The East Ridge City Council on Thursday night voted 4-1 to send a letter of intent to the Army Corps of Engineers asking that the Corps proceed with a study of the city's flooding problems.
Vice Mayor Jim Bethune voted no, while noting there were two previous studies and the city did not go forward either time because it did not have the money for its share of the fix.
Thomas Herbert of the Army Corps of Engineers project planning branch in Nashville said the maximum amount of any project to come out of the study would be in the range of $10 million. He noted that a $33 million figure in 1999 was for the construction of a levee.
He said that would not be one of the current options, but the fix would be such items as improving stream flow and improving water storage capacity.

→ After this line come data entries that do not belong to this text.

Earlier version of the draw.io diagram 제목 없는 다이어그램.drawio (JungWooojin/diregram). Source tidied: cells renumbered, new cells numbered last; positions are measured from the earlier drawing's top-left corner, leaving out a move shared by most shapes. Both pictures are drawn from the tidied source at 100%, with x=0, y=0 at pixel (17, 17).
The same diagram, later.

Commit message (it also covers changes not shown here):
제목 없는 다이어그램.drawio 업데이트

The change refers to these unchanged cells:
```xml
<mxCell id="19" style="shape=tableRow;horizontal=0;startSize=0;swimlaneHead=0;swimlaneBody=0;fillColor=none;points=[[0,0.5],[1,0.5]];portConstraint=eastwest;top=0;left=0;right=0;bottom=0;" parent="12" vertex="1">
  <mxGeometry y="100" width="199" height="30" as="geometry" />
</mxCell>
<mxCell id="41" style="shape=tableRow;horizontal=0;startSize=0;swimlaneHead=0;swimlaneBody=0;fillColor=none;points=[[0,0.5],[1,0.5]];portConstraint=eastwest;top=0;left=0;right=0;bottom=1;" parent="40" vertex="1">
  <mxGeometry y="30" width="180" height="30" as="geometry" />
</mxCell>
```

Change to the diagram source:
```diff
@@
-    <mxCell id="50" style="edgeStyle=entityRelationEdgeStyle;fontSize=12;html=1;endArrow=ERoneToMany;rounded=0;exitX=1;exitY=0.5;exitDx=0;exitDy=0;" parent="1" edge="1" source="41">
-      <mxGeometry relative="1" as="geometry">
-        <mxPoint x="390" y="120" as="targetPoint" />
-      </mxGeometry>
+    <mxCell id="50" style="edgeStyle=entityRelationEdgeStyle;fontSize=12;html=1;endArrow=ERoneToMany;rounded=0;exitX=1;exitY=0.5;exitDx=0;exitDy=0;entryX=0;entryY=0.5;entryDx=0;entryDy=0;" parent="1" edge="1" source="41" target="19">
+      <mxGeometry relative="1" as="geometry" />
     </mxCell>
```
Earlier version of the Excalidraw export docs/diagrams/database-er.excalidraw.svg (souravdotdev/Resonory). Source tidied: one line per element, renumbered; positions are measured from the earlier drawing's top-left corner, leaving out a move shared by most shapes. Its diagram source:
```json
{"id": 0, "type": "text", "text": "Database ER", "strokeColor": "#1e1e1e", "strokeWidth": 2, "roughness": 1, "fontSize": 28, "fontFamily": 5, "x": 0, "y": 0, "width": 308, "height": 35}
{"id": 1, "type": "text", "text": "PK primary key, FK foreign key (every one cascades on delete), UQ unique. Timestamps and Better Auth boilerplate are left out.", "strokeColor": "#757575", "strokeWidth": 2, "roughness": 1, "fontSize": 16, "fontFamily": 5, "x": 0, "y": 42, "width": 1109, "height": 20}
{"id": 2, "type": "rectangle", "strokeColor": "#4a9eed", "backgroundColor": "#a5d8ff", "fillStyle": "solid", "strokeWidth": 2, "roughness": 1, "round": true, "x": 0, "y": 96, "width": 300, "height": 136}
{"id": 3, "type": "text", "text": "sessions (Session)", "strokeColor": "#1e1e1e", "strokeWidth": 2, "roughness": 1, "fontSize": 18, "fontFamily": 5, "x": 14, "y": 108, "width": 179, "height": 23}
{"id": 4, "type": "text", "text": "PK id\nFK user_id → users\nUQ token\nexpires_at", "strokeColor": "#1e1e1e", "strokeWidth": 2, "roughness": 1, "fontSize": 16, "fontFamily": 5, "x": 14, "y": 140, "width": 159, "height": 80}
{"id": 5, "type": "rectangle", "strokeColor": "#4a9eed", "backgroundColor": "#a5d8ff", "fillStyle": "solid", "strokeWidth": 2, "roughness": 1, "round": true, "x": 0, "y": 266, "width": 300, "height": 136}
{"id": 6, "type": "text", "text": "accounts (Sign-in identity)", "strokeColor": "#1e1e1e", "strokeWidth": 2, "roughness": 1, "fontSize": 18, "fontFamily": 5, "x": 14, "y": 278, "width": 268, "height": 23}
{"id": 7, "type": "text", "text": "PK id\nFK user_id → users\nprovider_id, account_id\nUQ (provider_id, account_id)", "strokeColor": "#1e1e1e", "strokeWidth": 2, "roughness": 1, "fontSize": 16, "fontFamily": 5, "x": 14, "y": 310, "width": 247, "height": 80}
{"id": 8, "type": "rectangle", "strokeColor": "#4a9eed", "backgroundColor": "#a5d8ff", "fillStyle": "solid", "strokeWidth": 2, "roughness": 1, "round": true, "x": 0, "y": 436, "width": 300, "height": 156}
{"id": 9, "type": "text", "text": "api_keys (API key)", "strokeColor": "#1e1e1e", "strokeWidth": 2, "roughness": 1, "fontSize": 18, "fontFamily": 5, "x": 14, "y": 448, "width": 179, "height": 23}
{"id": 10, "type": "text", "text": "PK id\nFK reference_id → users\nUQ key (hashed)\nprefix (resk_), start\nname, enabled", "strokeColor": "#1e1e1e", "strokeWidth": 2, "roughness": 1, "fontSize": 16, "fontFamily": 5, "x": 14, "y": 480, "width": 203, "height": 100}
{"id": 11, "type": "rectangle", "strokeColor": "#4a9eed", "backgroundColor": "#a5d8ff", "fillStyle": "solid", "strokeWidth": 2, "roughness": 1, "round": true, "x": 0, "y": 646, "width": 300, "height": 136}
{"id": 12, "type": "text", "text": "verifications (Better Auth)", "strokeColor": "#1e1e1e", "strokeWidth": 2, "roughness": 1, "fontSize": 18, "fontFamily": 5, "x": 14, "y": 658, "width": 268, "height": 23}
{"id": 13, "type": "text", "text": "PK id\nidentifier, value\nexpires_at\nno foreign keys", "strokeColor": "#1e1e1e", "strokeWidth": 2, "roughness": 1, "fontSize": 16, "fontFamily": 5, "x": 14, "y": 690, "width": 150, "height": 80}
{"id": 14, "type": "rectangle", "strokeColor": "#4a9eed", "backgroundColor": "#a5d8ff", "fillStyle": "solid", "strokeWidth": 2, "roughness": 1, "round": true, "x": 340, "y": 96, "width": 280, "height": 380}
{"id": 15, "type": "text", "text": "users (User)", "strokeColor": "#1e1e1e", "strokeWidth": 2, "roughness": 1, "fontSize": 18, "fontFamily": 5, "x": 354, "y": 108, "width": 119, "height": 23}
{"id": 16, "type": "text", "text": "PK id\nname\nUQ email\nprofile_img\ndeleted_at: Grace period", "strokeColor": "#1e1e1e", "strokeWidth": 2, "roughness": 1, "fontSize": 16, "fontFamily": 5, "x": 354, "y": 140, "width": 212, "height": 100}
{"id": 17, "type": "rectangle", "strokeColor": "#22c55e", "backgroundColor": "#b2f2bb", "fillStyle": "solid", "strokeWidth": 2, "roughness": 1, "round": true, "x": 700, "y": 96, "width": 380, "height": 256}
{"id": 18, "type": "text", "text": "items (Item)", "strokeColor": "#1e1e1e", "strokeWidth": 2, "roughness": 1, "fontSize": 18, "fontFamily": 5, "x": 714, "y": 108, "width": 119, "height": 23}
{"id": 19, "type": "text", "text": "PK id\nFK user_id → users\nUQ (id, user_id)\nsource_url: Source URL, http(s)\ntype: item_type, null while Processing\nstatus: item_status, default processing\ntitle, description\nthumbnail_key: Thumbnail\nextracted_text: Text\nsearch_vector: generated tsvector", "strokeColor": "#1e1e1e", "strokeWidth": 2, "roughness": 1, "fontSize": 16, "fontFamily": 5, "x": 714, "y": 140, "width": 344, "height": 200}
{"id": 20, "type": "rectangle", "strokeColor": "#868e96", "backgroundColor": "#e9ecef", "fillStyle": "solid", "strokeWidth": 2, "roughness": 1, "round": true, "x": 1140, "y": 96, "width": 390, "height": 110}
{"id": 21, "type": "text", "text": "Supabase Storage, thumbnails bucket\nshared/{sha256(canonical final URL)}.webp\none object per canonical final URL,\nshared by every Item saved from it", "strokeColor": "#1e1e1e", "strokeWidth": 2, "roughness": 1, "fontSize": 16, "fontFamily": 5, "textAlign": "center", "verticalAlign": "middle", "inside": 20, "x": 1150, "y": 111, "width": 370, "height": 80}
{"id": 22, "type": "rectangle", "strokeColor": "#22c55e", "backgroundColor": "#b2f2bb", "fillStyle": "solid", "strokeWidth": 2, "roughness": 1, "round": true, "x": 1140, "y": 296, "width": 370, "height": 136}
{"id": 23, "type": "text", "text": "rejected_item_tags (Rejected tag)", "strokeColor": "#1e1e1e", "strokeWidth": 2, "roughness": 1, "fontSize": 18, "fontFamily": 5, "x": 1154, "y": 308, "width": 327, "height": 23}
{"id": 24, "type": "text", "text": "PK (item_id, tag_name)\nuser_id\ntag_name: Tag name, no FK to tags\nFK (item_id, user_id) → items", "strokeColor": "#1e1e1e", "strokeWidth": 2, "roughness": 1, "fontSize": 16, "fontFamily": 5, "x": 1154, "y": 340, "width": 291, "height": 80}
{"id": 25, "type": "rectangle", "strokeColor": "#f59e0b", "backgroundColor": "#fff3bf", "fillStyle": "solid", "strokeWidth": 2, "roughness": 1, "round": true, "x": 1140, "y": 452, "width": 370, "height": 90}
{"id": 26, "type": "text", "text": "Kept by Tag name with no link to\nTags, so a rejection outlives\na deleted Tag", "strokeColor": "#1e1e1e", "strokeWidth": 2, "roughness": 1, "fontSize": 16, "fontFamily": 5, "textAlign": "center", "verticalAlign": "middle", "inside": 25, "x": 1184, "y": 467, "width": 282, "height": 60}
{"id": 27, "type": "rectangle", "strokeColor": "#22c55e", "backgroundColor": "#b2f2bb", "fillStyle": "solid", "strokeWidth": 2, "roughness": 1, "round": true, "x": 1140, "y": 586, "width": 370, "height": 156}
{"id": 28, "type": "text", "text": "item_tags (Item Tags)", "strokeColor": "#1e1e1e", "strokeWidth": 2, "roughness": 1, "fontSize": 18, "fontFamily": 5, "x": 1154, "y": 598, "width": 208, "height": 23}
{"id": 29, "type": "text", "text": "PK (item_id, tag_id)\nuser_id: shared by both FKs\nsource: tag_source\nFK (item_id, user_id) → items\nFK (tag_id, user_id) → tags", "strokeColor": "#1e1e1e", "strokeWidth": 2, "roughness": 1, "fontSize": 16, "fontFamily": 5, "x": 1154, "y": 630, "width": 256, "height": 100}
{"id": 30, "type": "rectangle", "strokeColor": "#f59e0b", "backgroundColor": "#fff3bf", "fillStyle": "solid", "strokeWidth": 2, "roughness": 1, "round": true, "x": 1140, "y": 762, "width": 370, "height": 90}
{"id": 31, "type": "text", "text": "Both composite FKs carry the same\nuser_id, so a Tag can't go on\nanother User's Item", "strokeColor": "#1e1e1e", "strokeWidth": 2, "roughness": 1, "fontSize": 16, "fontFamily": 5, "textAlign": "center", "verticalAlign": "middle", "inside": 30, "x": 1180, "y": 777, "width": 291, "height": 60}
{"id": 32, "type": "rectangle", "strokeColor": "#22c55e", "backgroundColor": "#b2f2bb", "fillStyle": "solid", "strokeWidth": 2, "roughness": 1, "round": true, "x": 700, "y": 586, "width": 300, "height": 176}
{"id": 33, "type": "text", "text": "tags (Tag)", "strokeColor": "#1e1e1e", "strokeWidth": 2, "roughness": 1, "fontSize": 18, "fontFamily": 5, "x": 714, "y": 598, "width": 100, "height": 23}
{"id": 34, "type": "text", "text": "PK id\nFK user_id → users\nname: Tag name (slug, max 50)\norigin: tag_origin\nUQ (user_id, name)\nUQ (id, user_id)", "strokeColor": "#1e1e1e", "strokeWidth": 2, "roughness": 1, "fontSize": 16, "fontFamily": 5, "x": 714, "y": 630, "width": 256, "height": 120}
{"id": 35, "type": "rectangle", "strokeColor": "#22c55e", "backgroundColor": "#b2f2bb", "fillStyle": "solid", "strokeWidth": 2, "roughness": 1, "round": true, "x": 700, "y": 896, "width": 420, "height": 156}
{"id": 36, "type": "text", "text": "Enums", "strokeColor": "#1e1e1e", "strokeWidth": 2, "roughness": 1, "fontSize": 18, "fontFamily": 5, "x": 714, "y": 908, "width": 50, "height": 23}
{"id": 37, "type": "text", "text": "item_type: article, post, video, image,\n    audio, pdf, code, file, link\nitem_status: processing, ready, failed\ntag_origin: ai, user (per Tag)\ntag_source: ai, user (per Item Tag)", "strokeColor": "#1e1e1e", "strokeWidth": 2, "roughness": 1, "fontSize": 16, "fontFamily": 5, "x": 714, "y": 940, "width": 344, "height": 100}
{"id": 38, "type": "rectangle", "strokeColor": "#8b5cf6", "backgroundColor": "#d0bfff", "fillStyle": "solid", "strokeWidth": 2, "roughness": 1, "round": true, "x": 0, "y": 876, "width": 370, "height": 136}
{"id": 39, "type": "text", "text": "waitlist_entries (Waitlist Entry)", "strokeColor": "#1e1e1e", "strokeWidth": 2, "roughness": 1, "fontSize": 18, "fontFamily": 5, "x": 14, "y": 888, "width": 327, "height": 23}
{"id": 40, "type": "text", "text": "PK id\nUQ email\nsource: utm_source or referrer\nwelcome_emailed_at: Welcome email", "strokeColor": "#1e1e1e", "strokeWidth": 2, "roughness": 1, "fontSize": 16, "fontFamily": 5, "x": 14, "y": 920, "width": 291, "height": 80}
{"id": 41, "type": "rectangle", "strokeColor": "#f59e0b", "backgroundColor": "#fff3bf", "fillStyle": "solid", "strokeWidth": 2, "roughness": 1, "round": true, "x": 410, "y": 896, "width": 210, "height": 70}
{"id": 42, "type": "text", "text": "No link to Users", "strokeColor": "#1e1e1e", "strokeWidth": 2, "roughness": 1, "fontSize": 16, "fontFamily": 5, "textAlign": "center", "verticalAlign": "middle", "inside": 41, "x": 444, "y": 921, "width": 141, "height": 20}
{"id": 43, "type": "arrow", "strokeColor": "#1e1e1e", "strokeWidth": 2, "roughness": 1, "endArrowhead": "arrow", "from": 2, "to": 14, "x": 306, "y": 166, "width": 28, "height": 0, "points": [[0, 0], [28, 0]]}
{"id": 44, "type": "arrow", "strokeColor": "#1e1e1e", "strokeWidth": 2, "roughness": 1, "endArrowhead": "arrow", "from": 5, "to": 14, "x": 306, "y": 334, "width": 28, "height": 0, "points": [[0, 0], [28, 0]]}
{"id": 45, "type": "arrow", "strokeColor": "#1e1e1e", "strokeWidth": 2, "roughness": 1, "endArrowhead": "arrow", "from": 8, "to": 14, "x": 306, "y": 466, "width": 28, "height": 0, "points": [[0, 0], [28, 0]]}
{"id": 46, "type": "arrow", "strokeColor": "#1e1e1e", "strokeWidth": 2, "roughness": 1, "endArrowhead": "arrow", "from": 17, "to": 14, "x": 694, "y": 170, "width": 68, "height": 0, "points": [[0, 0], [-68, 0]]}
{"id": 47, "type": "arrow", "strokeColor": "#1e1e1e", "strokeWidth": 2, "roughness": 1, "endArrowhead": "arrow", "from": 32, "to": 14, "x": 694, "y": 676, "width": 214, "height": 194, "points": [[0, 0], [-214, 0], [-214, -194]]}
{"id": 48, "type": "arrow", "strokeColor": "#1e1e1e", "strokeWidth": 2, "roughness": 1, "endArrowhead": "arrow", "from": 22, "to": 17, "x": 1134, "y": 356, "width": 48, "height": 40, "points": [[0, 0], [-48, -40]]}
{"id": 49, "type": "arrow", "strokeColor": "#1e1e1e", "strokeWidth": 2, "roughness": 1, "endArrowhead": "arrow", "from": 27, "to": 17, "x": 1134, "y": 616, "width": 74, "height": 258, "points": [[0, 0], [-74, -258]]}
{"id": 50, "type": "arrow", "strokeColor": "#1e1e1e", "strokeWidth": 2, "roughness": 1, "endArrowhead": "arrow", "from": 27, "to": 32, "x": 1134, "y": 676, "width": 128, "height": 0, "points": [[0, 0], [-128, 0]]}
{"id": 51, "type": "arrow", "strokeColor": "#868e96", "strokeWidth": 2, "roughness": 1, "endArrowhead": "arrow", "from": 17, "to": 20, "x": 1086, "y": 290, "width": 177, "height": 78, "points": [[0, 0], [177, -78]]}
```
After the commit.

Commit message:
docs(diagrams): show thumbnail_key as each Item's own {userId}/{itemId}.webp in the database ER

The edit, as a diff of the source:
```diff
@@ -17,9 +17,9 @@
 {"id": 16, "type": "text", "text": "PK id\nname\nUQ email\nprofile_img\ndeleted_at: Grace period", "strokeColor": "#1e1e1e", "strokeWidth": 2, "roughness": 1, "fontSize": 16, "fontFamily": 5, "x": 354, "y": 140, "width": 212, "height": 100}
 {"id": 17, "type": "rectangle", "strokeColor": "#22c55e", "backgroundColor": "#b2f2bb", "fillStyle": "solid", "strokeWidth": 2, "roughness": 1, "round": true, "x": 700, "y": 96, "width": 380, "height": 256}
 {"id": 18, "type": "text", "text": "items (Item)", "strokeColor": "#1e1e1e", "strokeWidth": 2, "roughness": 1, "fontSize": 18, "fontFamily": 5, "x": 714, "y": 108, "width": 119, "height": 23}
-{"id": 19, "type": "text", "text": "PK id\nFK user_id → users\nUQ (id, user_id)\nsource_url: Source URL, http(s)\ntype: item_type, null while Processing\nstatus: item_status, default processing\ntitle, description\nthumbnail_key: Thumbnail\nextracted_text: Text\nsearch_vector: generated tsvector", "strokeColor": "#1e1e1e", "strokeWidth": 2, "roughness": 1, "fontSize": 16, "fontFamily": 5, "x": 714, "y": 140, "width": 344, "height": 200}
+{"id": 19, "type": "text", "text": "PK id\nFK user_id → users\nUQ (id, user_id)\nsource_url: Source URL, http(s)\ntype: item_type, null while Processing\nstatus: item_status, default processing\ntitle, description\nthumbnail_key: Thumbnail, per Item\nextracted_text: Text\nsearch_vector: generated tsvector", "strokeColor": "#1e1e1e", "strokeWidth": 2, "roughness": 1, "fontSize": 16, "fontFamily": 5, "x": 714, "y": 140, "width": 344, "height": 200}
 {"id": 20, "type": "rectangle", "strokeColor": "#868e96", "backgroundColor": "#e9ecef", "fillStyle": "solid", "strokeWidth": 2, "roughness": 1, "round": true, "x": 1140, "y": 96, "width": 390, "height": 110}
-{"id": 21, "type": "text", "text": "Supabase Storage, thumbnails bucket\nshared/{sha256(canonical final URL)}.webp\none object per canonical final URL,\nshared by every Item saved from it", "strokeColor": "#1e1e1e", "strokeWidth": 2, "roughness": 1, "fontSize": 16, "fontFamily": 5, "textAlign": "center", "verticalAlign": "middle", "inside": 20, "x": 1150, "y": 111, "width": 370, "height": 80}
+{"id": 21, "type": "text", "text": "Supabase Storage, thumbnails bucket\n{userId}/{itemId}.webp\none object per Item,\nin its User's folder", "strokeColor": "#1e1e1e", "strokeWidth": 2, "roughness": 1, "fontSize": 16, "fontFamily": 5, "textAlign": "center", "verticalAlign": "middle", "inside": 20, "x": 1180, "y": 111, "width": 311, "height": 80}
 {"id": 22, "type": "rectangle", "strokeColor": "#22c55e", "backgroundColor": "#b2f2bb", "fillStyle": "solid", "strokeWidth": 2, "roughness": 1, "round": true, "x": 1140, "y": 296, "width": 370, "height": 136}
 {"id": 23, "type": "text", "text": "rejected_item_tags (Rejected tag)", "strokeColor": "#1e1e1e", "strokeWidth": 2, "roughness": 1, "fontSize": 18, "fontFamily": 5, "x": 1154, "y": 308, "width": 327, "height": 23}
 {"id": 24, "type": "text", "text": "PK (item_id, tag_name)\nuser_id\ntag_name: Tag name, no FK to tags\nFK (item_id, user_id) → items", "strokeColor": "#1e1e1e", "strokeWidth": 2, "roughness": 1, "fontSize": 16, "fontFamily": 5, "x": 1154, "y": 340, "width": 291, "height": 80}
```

The estimated study cost would be between $600,000 and $900,000, he said. A portion would be federally funded and there would need to be a local match.
Councilman Larry Sewell said he wanted to proceed with the study. He said, "A lot of people out here are tired of getting flooded."
Councilman Denny Manning said he is included, noting that in the 2009 flood his house had four feet of water inside. There was eight feet of water in his garage.
Councilman Marc Gravitt said dredging the creeks would bring much relief, but Councilman Manning said that would never be allowed "because it would kill the fish and the snail darters."
Mr. Herbert said 80 percent of the water affecting the city's flooding problems originates outside the city limits, including in sections of Georgia.
He said there was a possibility of two Georgia counties participating in the flood study.
Mayor Brent Lambert said in the 2009 flood that East Ridge did not get that much rain, but there were downpours in North Georgia that caused the city to be swamped.
Mr. Herbert said about 450 East Ridge households are in the 100-year flood plain.